Are You A Data Bully?

Whether or not someone is a fan of martial arts films, it’s safe to say that Bruce Lee’s famous line in “Enter the Dragon” is one of the most referenced in pop culture. Early in the film, Lee comes head to head with another martial artist, who performs an impressive board break to try and intimidate Lee. Stoic and sure, Lee’s dismissal of the demonstration is simple: “Boards don’t hit back.” 

Breaking a defenseless piece of wood is not nearly as impressive as going up against someone who can fight back. At face value, the obvious response might just be “well, duh.”

But that’s exactly what many of us try to do when it comes to marketing, and business in general. We try to beat numbers into submission, strong-arming the data until it tells a story you want to hear.

But numbers don’t hit back. Bullying the data until it paints a more flattering picture of your business will never get you to the truth about what’s working – and what’s not. 

Data Bully Graphic

Ask yourself, honestly: Are you a data bully? 

Are you insisting that the numbers you’re seeing can’t be true, and manhandling them until they start telling you what you want to hear? Is the actual truth so beaten down that it doesn’t argue with you anymore? These can be tough questions to answer when you’re so invested in the outcome.

Two main indicators that you’ve been bullying your data are:

1. When the data shows a pattern that scares you, you question it, make excuses, or focus on individual exceptions to the rule.

  • “No, that lead was garbage. We never had a chance from the start, so it doesn’t count.”
  • “That client was the worst! We never should have taken them on. It won’t happen like that again.”

2. You’re laser-focused on the positive numbers, but have blinders on when it comes to the full picture. 

  • “Our website is converting at 10% – so obviously we don’t need to change anything we’re doing.” 
    • The full picture: Your conversion rate is inflated because you’re counting newsletter sign-ups and webinar views as conversions, and weighing them the same as sales.
  • “Our blog gets a ton of traffic, with sessions increasing every day.”
    • The full picture: Your blog covers a breadth of topics that aren’t tied to your larger business goals, so the majority of blog traffic comes from users who are unlikely to move further down the conversion funnel.

Does this sound familiar?

Let’s say you’re a client service business. Your team is presented with this analysis: 

Over the past 6 months, we’ve seen our average number of lost clients increase from a rate of two lost clients per month, to three per month.
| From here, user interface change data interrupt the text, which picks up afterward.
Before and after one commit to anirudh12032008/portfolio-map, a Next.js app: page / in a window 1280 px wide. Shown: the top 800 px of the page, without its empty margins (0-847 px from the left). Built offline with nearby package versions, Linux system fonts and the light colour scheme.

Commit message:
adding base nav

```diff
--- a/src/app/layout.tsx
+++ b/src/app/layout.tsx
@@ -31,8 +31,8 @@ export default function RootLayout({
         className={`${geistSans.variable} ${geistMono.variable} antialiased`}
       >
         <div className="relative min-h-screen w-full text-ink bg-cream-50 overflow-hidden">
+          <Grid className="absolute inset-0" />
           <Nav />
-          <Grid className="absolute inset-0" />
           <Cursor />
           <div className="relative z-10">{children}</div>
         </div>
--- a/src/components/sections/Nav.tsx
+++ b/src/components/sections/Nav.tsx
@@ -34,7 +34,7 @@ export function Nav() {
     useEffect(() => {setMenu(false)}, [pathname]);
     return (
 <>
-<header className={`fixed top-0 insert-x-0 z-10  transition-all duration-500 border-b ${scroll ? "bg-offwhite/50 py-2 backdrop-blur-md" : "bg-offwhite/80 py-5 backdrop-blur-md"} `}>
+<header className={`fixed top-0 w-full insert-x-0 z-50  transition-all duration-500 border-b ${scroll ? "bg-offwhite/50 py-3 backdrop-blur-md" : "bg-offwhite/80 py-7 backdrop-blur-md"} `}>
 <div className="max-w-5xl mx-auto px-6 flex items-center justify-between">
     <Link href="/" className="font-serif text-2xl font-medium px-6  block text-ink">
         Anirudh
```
Our target is a 36-month engagement duration, but at the rate of three lost clients per month, our average engagement duration has dropped below 30 months.

The team takes client relationships very seriously, so obviously, this isn’t what anyone wants to hear.

So the fight is on! One team member pulls up the list of recent clients that have been lost, and raises the question of whether they were ever a good fit to begin with. 

Another tries to distract from the issue by poking holes: “Right, but we’ve kept one client for 13 years – there are no real issues keeping clients here!” 

A third chimes in with an excuse: “Well, we lost team member Kate during this period, and we were covering her stuff too. That’s why we lost client XYZ.”

Sales points at marketing, marketing points at operations, and operations points at both sales and marketing. By the end, the truth and the team are both woozy from going 9 rounds of combat without solving anything.

Here’s the truth: assuming the data tabulation was triple-checked and confirmed to be correct, the numbers are real, and must be treated as such. Period. 

The data shows that you have a client retention problem. Now it’s time to approach the problem with a solutions-oriented mindset, rather than a defensive one. 

What’s the root cause behind the recent increase in lost clients? Is your company accepting too many clients who don’t fit your target market? Is the problem high employee turnover or understaffing? What makes the client relationships that do last for years so successful? 

What’s amazing is that when you finally swallow your pride and accept the facts at face value, you’ll start asking the right questions to actually find solutions.

So where do you go next?

Bullying the data into submission might make you look better. It might even make you feel better. But when you don’t let the facts speak up because you are afraid of what they might say, the only thing you’re doing is preventing your organization from growing stronger.

So start by checking your assumptions at the door. Face the big questions about your organization that you’ve been too scared to ask, and challenge yourself to truly listen to the answers the data gives. By having the courage to check your ego at the door and face uncomfortable truths head-on, you’ll identify your weak spots and uncover the opportunities you’ve been missing.

Looking for an outsider’s interpretation of the story your data is telling about your business? Contact us today to schedule a free appraisal of your digital marketing accounts (and get our take on the potential for growth you may have been missing).

Kyle Mealy

Kyle is a passionate and driven leader with a talent for building connections and amplifying communities, people, and businesses. His unique background gives him the confidence to adapt and find success in any environment.